• **Try it**: The answer must be an exact copy of the lines from the one holding "- From Part" through the final line of the entries, and nothing else.

= = =

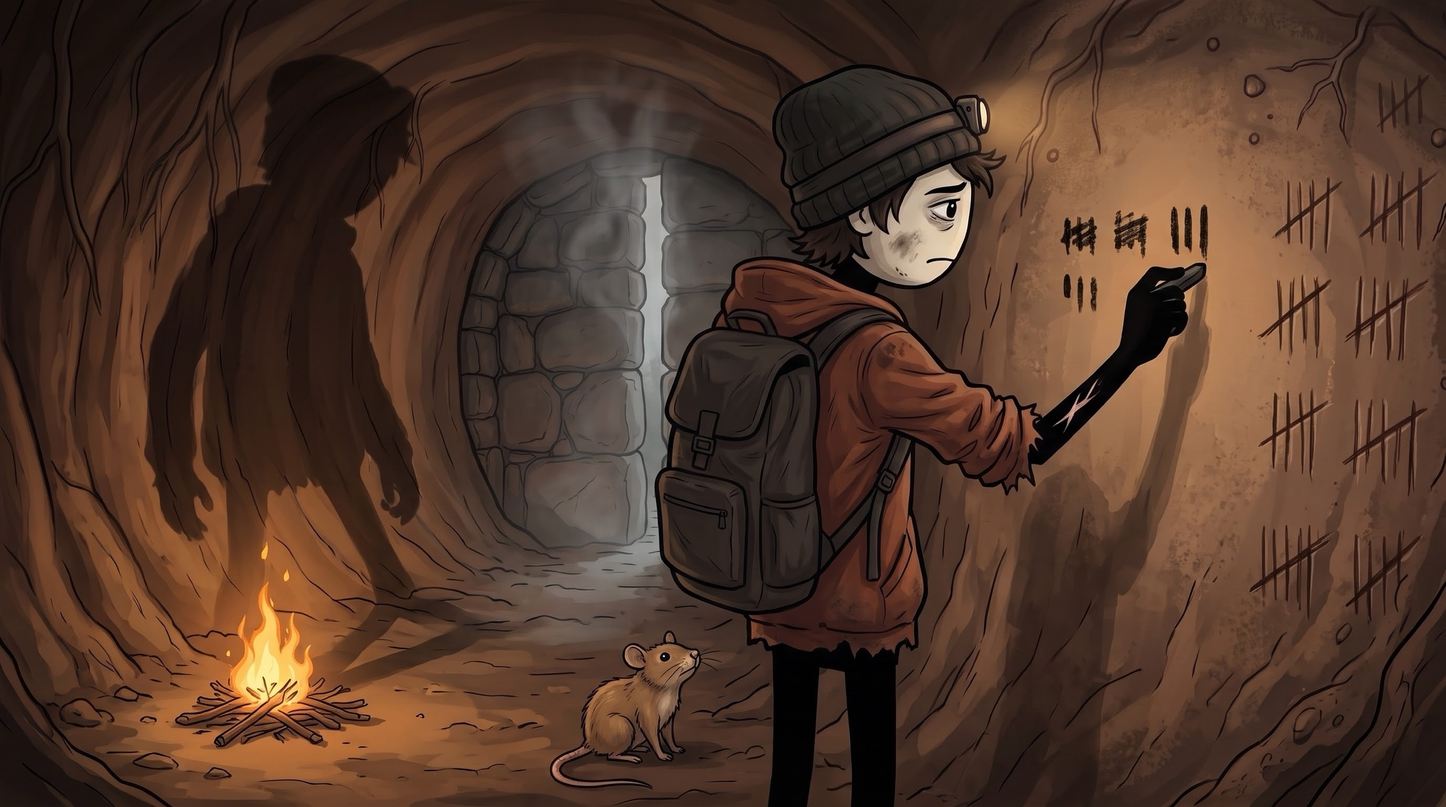
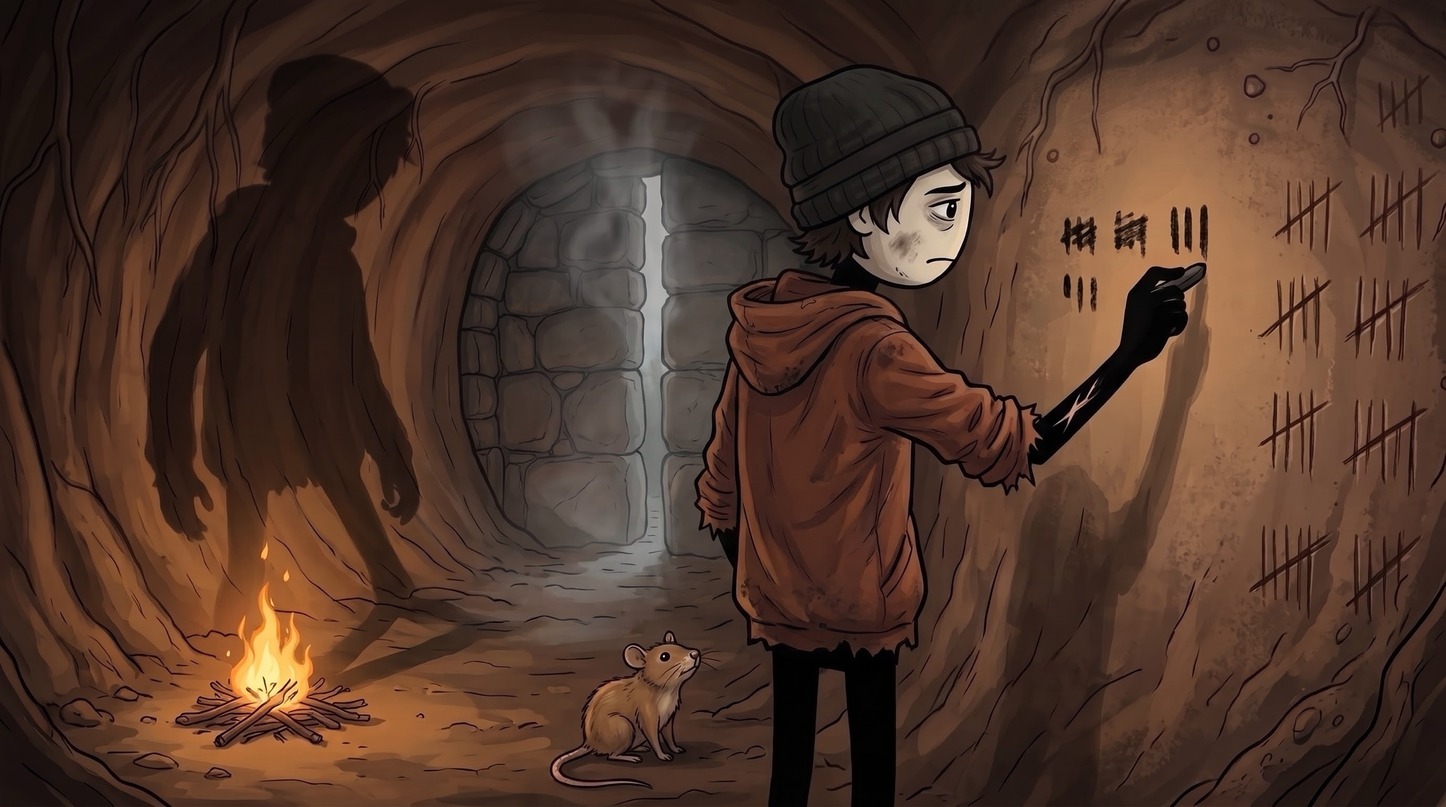
Part 2: batch A fixes; low-tunnel rule
Claude-Session: https://claude.ai/code/session_01NtES8fcQpSP9FW8DWb2y14

diff --git a/videos/dino-part2/shotlist/build.py b/videos/dino-part2/shotlist/build.py
@@ -101,7 +101,7 @@ f("With food in your stomach, you can think again. And the thought that comes ba
 f("She doesn't know where you are. She never will.", "مادر در آشپزخانهی خالی، تنها (همان آشپزخانه)", "EDIT←en:134")
 f("You can't go back. You've known it for weeks. Tonight, you say it out loud. \"I can't go back.\"", "کلوز صورت پسر، لبها، اشک", "CROP←#charcoal")
 f("Pip looks up at you.", "پیپ سر بلند میکند", "CROP←#charcoal")
-f("So you stop waiting to wake up. What's coming is colder and longer than the impact. You'll need a plan.", "پسر میایستد، سایهاش روی دیوار تونل", "CROP←#charcoal")
+f("So you stop waiting to wake up. What's coming is colder and longer than the impact. You'll need a plan.", "پسر زانو زده، سایهاش روی دیوار تونل", "CROP←#charcoal")
 f("Your pen is dry. But the fire leaves charcoal.", "اینسرت: دست زغال سیاه از آتش برمیدارد", "CROP←#charcoal")
 f("You pick up a black stick and write on the tunnel wall, like you wrote in the book on night one.", "پسر با زغال روی دیوار مینویسد، پیپ پایین نگاه میکند (مادر)", "NEW·M", f"{HW} · {TUN} · ref: D11c wall", "W=scar-R · L=fire", key="charcoal")
 f("What you lost. What you have. What you still need.", "کلوز دیوار: خطهای زغالی (متن در تدوین)", "CROP←#charcoal")

diff --git a/videos/dino-part2/prompts/build_prompts.py b/videos/dino-part2/prompts/build_prompts.py
@@ -381,6 +381,7 @@ for i, k in enumerate("ABCDEFG", 1):
             f"- {STYLE}\n- {ANAT}\n"
             "- Every character, animal, place and object must look exactly like its reference. Do not invent new characters.\n"
             "- The young man never wears a backpack. His headlamp is always switched off: its lens is dark and casts no light (the battery died weeks ago).\n"
+            "- The tunnel is low and narrow: inside it he can only sit, kneel, lie or crawl, never stand; when he sits, the clay ceiling is just above his beanie.\n"
             "- His arms and hands are always thin solid black, never white or skin-coloured, even in close-ups.\n"
             "- The young man's only wound is a healed scar on his own RIGHT forearm (from HERO), never on the left, and there is no bandage unless a frame says so.\n"
             "- Wide 16:9, highest quality. No lettering, numbers, captions, logos or watermarks in any image.\n"

diff --git a/videos/dino-part2/prompts/01-batch-A.md b/videos/dino-part2/prompts/01-batch-A.md
@@ -25,6 +25,7 @@ RULES FOR EVERY FRAME:
 - Strict stick-figure anatomy for every person: the only white part is the round off-white head, about one third of the body height; the body under the clothes is a thin solid black stick figure with a short black stick neck; bare arms and legs are thin black lines, never skin; hands are simple solid black hands; the face has only eyes, eyebrows and a simple mouth, no nose and no ears.
 - Every character, animal, place and object must look exactly like its reference. Do not invent new characters.
 - The young man never wears a backpack. His headlamp is always switched off: its lens is dark and casts no light (the battery died weeks ago).
+- The tunnel is low and narrow: inside it he can only sit, kneel, lie or crawl, never stand; when he sits, the clay ceiling is just above his beanie.
 - His arms and hands are always thin solid black, never white or skin-coloured, even in close-ups.
 - The young man's only wound is a healed scar on his own RIGHT forearm (from HERO), never on the left, and there is no bandage unless a frame says so.
 - Wide 16:9, highest quality. No lettering, numbers, captions, logos or watermarks in any image.

diff --git a/videos/dino-part2/prompts/02-batch-B.md b/videos/dino-part2/prompts/02-batch-B.md
@@ -22,6 +22,7 @@ RULES FOR EVERY FRAME:
 - Strict stick-figure anatomy for every person: the only white part is the round off-white head, about one third of the body height; the body under the clothes is a thin solid black stick figure with a short black stick neck; bare arms and legs are thin black lines, never skin; hands are simple solid black hands; the face has only eyes, eyebrows and a simple mouth, no nose and no ears.
 - Every character, animal, place and object must look exactly like its reference. Do not invent new characters.
 - The young man never wears a backpack. His headlamp is always switched off: its lens is dark and casts no light (the battery died weeks ago).
+- The tunnel is low and narrow: inside it he can only sit, kneel, lie or crawl, never stand; when he sits, the clay ceiling is just above his beanie.
 - His arms and hands are always thin solid black, never white or skin-coloured, even in close-ups.
 - The young man's only wound is a healed scar on his own RIGHT forearm (from HERO), never on the left, and there is no bandage unless a frame says so.
 - Wide 16:9, highest quality. No lettering, numbers, captions, logos or watermarks in any image.

diff --git a/videos/dino-part2/prompts/03-batch-C.md b/videos/dino-part2/prompts/03-batch-C.md
@@ -27,6 +27,7 @@ RULES FOR EVERY FRAME:
 - Strict stick-figure anatomy for every person: the only white part is the round off-white head, about one third of the body height; the body under the clothes is a thin solid black stick figure with a short black stick neck; bare arms and legs are thin black lines, never skin; hands are simple solid black hands; the face has only eyes, eyebrows and a simple mouth, no nose and no ears.
 - Every character, animal, place and object must look exactly like its reference. Do not invent new characters.
 - The young man never wears a backpack. His headlamp is always switched off: its lens is dark and casts no light (the battery died weeks ago).
+- The tunnel is low and narrow: inside it he can only sit, kneel, lie or crawl, never stand; when he sits, the clay ceiling is just above his beanie.
 - His arms and hands are always thin solid black, never white or skin-coloured, even in close-ups.
 - The young man's only wound is a healed scar on his own RIGHT forearm (from HERO), never on the left, and there is no bandage unless a frame says so.
 - Wide 16:9, highest quality. No lettering, numbers, captions, logos or watermarks in any image.

diff --git a/videos/dino-part2/prompts/04-batch-D.md b/videos/dino-part2/prompts/04-batch-D.md
@@ -30,6 +30,7 @@ RULES FOR EVERY FRAME:
 - Strict stick-figure anatomy for every person: the only white part is the round off-white head, about one third of the body height; the body under the clothes is a thin solid black stick figure with a short black stick neck; bare arms and legs are thin black lines, never skin; hands are simple solid black hands; the face has only eyes, eyebrows and a simple mouth, no nose and no ears.
 - Every character, animal, place and object must look exactly like its reference. Do not invent new characters.
 - The young man never wears a backpack. His headlamp is always switched off: its lens is dark and casts no light (the battery died weeks ago).
+- The tunnel is low and narrow: inside it he can only sit, kneel, lie or crawl, never stand; when he sits, the clay ceiling is just above his beanie.
 - His arms and hands are always thin solid black, never white or skin-coloured, even in close-ups.
 - The young man's only wound is a healed scar on his own RIGHT forearm (from HERO), never on the left, and there is no bandage unless a frame says so.
 - Wide 16:9, highest quality. No lettering, numbers, captions, logos or watermarks in any image.

diff --git a/videos/dino-part2/prompts/05-batch-E.md b/videos/dino-part2/prompts/05-batch-E.md
@@ -27,6 +27,7 @@ RULES FOR EVERY FRAME:
 - Strict stick-figure anatomy for every person: the only white part is the round off-white head, about one third of the body height; the body under the clothes is a thin solid black stick figure with a short black stick neck; bare arms and legs are thin black lines, never skin; hands are simple solid black hands; the face has only eyes, eyebrows and a simple mouth, no nose and no ears.
 - Every character, animal, place and object must look exactly like its reference. Do not invent new characters.
 - The young man never wears a backpack. His headlamp is always switched off: its lens is dark and casts no light (the battery died weeks ago).
+- The tunnel is low and narrow: inside it he can only sit, kneel, lie or crawl, never stand; when he sits, the clay ceiling is just above his beanie.
 - His arms and hands are always thin solid black, never white or skin-coloured, even in close-ups.
 - The young man's only wound is a healed scar on his own RIGHT forearm (from HERO), never on the left, and there is no bandage unless a frame says so.
 - Wide 16:9, highest quality. No lettering, numbers, captions, logos or watermarks in any image.

diff --git a/videos/dino-part2/prompts/06-batch-F.md b/videos/dino-part2/prompts/06-batch-F.md
@@ -28,6 +28,7 @@ RULES FOR EVERY FRAME:
 - Strict stick-figure anatomy for every person: the only white part is the round off-white head, about one third of the body height; the body under the clothes is a thin solid black stick figure with a short black stick neck; bare arms and legs are thin black lines, never skin; hands are simple solid black hands; the face has only eyes, eyebrows and a simple mouth, no nose and no ears.
 - Every character, animal, place and object must look exactly like its reference. Do not invent new characters.
 - The young man never wears a backpack. His headlamp is always switched off: its lens is dark and casts no light (the battery died weeks ago).
+- The tunnel is low and narrow: inside it he can only sit, kneel, lie or crawl, never stand; when he sits, the clay ceiling is just above his beanie.
 - His arms and hands are always thin solid black, never white or skin-coloured, even in close-ups.
 - The young man's only wound is a healed scar on his own RIGHT forearm (from HERO), never on the left, and there is no bandage unless a frame says so.
 - Wide 16:9, highest quality. No lettering, numbers, captions, logos or watermarks in any image.

diff --git a/videos/dino-part2/prompts/07-batch-G.md b/videos/dino-part2/prompts/07-batch-G.md
@@ -22,6 +22,7 @@ RULES FOR EVERY FRAME:
 - Strict stick-figure anatomy for every person: the only white part is the round off-white head, about one third of the body height; the body under the clothes is a thin solid black stick figure with a short black stick neck; bare arms and legs are thin black lines, never skin; hands are simple solid black hands; the face has only eyes, eyebrows and a simple mouth, no nose and no ears.
 - Every character, animal, place and object must look exactly like its reference. Do not invent new characters.
 - The young man never wears a backpack. His headlamp is always switched off: its lens is dark and casts no light (the battery died weeks ago).
+- The tunnel is low and narrow: inside it he can only sit, kneel, lie or crawl, never stand; when he sits, the clay ceiling is just above his beanie.
 - His arms and hands are always thin solid black, never white or skin-coloured, even in close-ups.
 - The young man's only wound is a healed scar on his own RIGHT forearm (from HERO), never on the left, and there is no bandage unless a frame says so.
 - Wide 16:9, highest quality. No lettering, numbers, captions, logos or watermarks in any image.

diff --git a/videos/dino-part2/shotlist/shotlist.md b/videos/dino-part2/shotlist/shotlist.md
@@ -180,7 +180,7 @@
   > You can't go back. You've known it for weeks. Tonight, you say it out loud. "I can't go back."
 - **#83** · 6:45.6 · `CROP←#86` — پیپ سر بلند میکند
   > Pip looks up at you.
-- **#84** · 6:47.7 · `CROP←#86` — پسر میایستد، سایهاش روی دیوار تونل
+- **#84** · 6:47.7 · `CROP←#86` — پسر زانو زده، سایهاش روی دیوار تونل
   > So you stop waiting to wake up. What's coming is colder and longer than the impact. You'll need a plan.
 - **#85** · 6:56.0 · `CROP←#86` — اینسرت: دست زغال سیاه از آتش برمیدارد
   > Your pen is dry. But the fire leaves charcoal.

diff --git a/videos/dino-part2/ledger.md b/videos/dino-part2/ledger.md
@@ -20,6 +20,7 @@
 
 **Rules to keep:**
 - Headlamp: battery dead since Part 1 (rationed light); in Part 2 it is always off. No backpack in any Part 2 frame.
+- Tunnel height: he can only sit, kneel, lie or crawl inside (Part 1: as wide as his shoulders; the end chamber is just big enough to sit up in).
 - From Part 1: "Dinosaurs left: zero" by day 40 → in Part 2 dinosaurs appear **only in memories of the first weeks**.
 - The bone shovel is **gone after scene 5** (buried). If he digs later, it's with something else.
 - The book keeps its cover. It is **not** burned in this version.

= = =

• **Solution to this task**:
 - From Part 1: "Dinosaurs left: zero" by day 40 → in Part 2 dinosaurs appear **only in memories of the first weeks**.
 - The bone shovel is **gone after scene 5** (buried). If he digs later, it's with something else.
 - The book keeps its cover. It is **not** burned in this version.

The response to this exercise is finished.